Be Polite and Act in a Professional Manner: if you come across as hostile over an eviction, the person you'd like to consider renting to you may see you as not worth the risk. Remember, the new potential landlord did not cause your situation! Dress nicely when meeting with someone you're hoping will rent to you, be polite, and be seen as a good and decent person. Be on time for the appointment and be sure to thank the person for meeting with you and showing you the place they have available.

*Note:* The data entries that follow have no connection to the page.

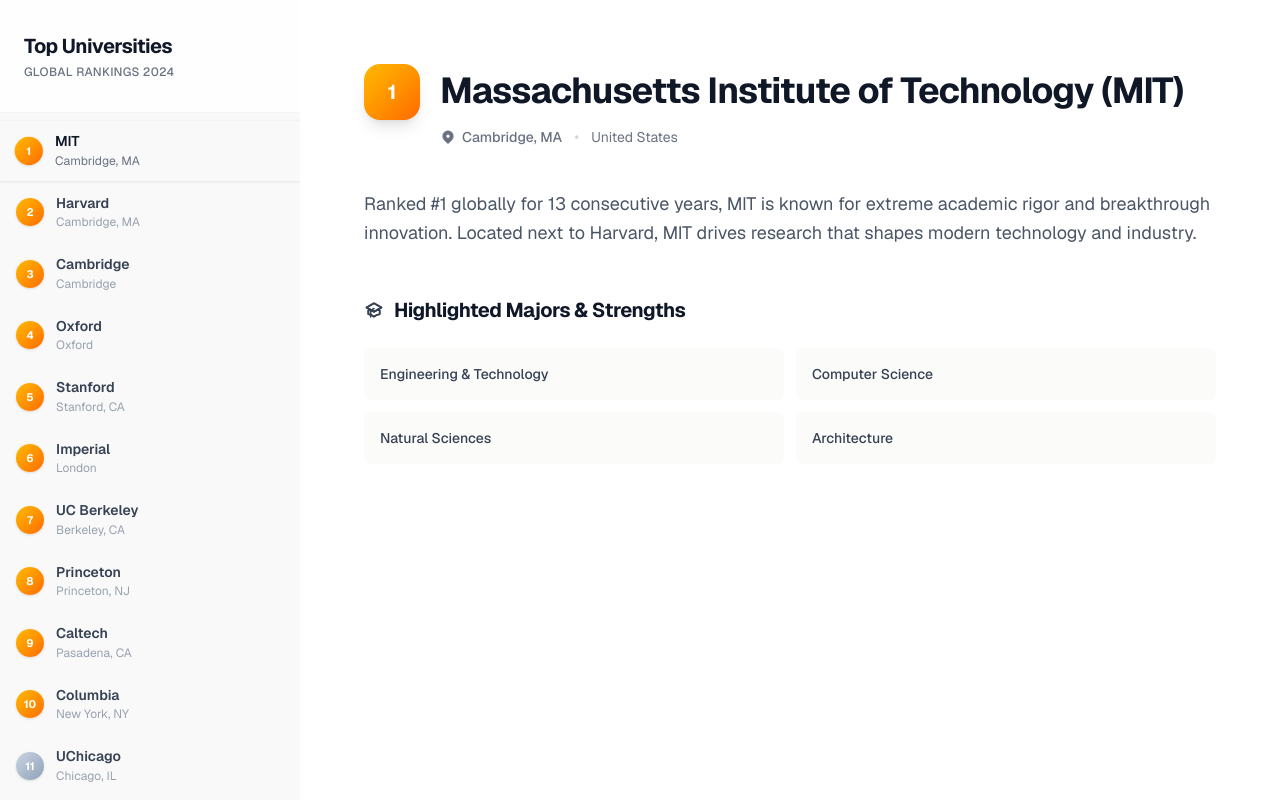
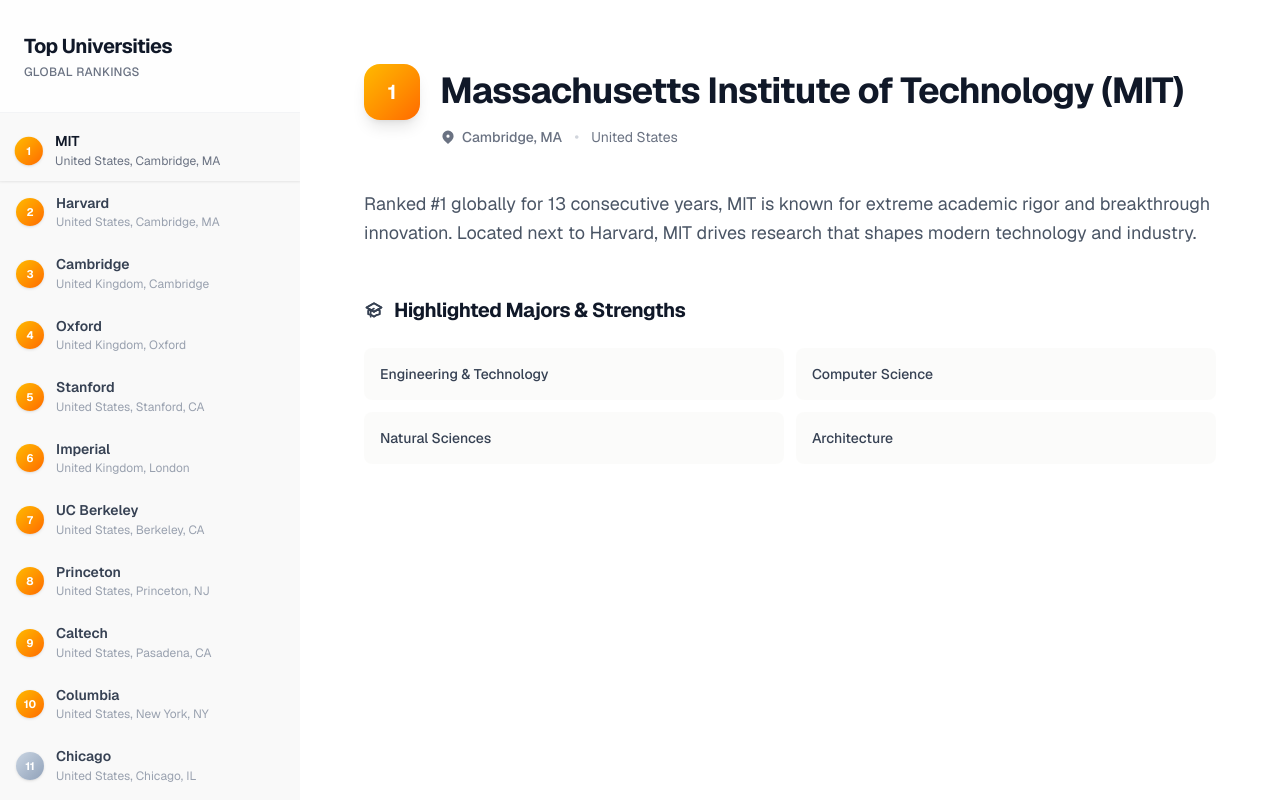
Before and after one commit to allaaaaan/top-global-universities, a Next.js app: page / in a window 1280 px wide. Built offline with nearby package versions, Linux system fonts and the light colour scheme.

Commit message:
Refactor University components for improved layout and data presentation. Updated UniversityCard to display full location and modified UniversityList header for clarity. Adjusted styles in Home component for better overflow handling.

```diff
--- a/app/components/UniversityCard.tsx
+++ b/app/components/UniversityCard.tsx
@@ -36,7 +36,7 @@
           </span>
         </div>
         <div className="flex-1 min-w-0">
-          <h3 className={`font-semibold text-sm leading-tight mb-0.5 transition-colors ${
+          <h3 className={`font-semibold text-sm leading-tight mb-0.5 transition-colors truncate ${
             isSelected ? 'text-gray-900' : 'text-gray-700 group-hover:text-gray-900'
           }`}>
             {university.shortName}
@@ -44,7 +44,7 @@
           <p className={`text-xs truncate transition-colors ${
             isSelected ? 'text-gray-500' : 'text-gray-400 group-hover:text-gray-500'
           }`}>
-            {university.location.city}
+            {university.location.country}, {university.location.city}
           </p>
         </div>
       </div>
--- a/app/components/UniversityList.tsx
+++ b/app/components/UniversityList.tsx
@@ -14,11 +14,11 @@
     <div className="h-screen flex flex-col bg-stone-50/50">
       <div className="flex-shrink-0 px-6 py-8 bg-white/80 backdrop-blur-sm border-b border-gray-100">
         <h1 className="text-xl font-bold text-gray-900 tracking-tight">Top Universities</h1>
-        <p className="text-xs text-gray-500 mt-1 font-medium tracking-wide">GLOBAL RANKINGS 2024</p>
+        <p className="text-xs text-gray-500 mt-1 font-medium tracking-wide">GLOBAL RANKINGS</p>
       </div>
 
       <div className="flex-1 overflow-y-auto py-2">
-        <div className="space-y-0.5">
+        <div className="space-y-0.5 overflow-x-hidden">
           {universities.map((university) => (
             <UniversityCard
               key={university.id}
--- a/app/page.tsx
+++ b/app/page.tsx
@@ -15,7 +15,7 @@
     <div className="flex h-screen overflow-hidden bg-stone-50">
       <div className="flex w-full max-w-[1600px] mx-auto">
         {/* Left Sidebar - University List */}
-        <div className="w-full md:w-[280px] lg:w-[300px] flex-shrink-0 shadow-[0_0_40px_rgba(0,0,0,0.04)]">
+        <div className="w-full md:w-[280px] lg:w-[300px] flex-shrink-0 shadow-[0_0_40px_rgba(0,0,0,0.04)] overflow-x-hidden">
           <UniversityList
             universities={universities}
             selectedId={selectedId}
--- a/data/universities.json
+++ b/data/universities.json
@@ -171,7 +171,7 @@
     "id": "chicago",
     "rank": 11,
     "name": "University of Chicago",
-    "shortName": "UChicago",
+    "shortName": "Chicago",
     "location": {
       "city": "Chicago, IL",
       "country": "United States"
@@ -338,7 +338,7 @@
     "id": "tokyo",
     "rank": 21,
     "name": "University of Tokyo",
-    "shortName": "U-Tokyo",
+    "shortName": "Tokyo",
     "location": {
       "city": "Tokyo",
       "country": "Japan"
@@ -439,7 +439,7 @@
     "id": "toronto",
     "rank": 27,
     "name": "University of Toronto",
-    "shortName": "U of T",
+    "shortName": "Toronto",
     "location": {
       "city": "Toronto",
       "country": "Canada"
@@ -456,7 +456,7 @@
     "id": "peking",
     "rank": 28,
     "name": "Peking University",
-    "shortName": "PKU",
+    "shortName": "Peking",
     "location": {
       "city": "Beijing",
       "country": "China"
```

Work at Fixing Your Credit: an eviction will most likely hurt your credit if you owed money to the property owner. Do everything you can do to improve your credit score before trying to rent. That includes paying off balances, keeping revolving credit line balances low (like credit cards), paying bills on time, working at correcting errors on your credit report, clearing up collections, and not filing for new credit unless you absolutely need it (because filing for credit will most likely hurt your credit score). If you have less than perfect credit, check out this article that provides tips for renting if you have bad credit.
Gather References: if you have a previous landlord that might be willing to state that you were a good renter that paid rent on time, ask them to write a letter of recommendation for you. See if your employer might be willing to write a letter outlining your work ethic and your history with their business. Ask people that would be viewed as good character references to write letters on your behalf.
Have Proof of Employment Ready: especially if there's something negative in your history like an eviction or bad credit, make sure you have proof of your employment ready to go. This should most likely include current pay stubs and tax returns documenting your income.
Have Proof of Savings Ready: not only should you walk into a new rental situation with letters of reference and proof of income, but you should also have proof of your financial situation ready to go. Consider being ready to share bank statements to show that you are in better financial shape than when you were evicted.
Try to Correct the Eviction if Possible: if you were evicted for non-payment of rent, you might try contacting the owner and seeing if they would consider removing the eviction if you pay your debt to them. Some will and some won't, but it may not hurt to ask.
Get a Co-Signer: some landlords won't consider renting to a person that's been evicted unless they have someone willing to co-sign for them. The person that co-signs your lease understands that if you don't pay, they will be legally responsible for your rent.
Offer to Pre-Pay: if you were evicted for non-payment, offer to pay rent in advance. This might include agreeing to always be three months paid in advance of when your rent is due or paying a larger security deposit than the landlord is requiring up front.
Check with Friends & Family: if you are struggling to find a rental on your own, try checking with friends and family to see if they might have something available that they could rent to you.
Some landlords simply won't risk renting to someone that's been evicted, but others may be willing to consider it. Do everything possible to make a positive impression on any new potential landlord. Understand that your problems are just that - your problems. Take the time to explain what you've done to correct your past mistakes and don't hesitate to share what you've learned from them. People won't be willing to rent to you if they feel you are likely to repeat your errors.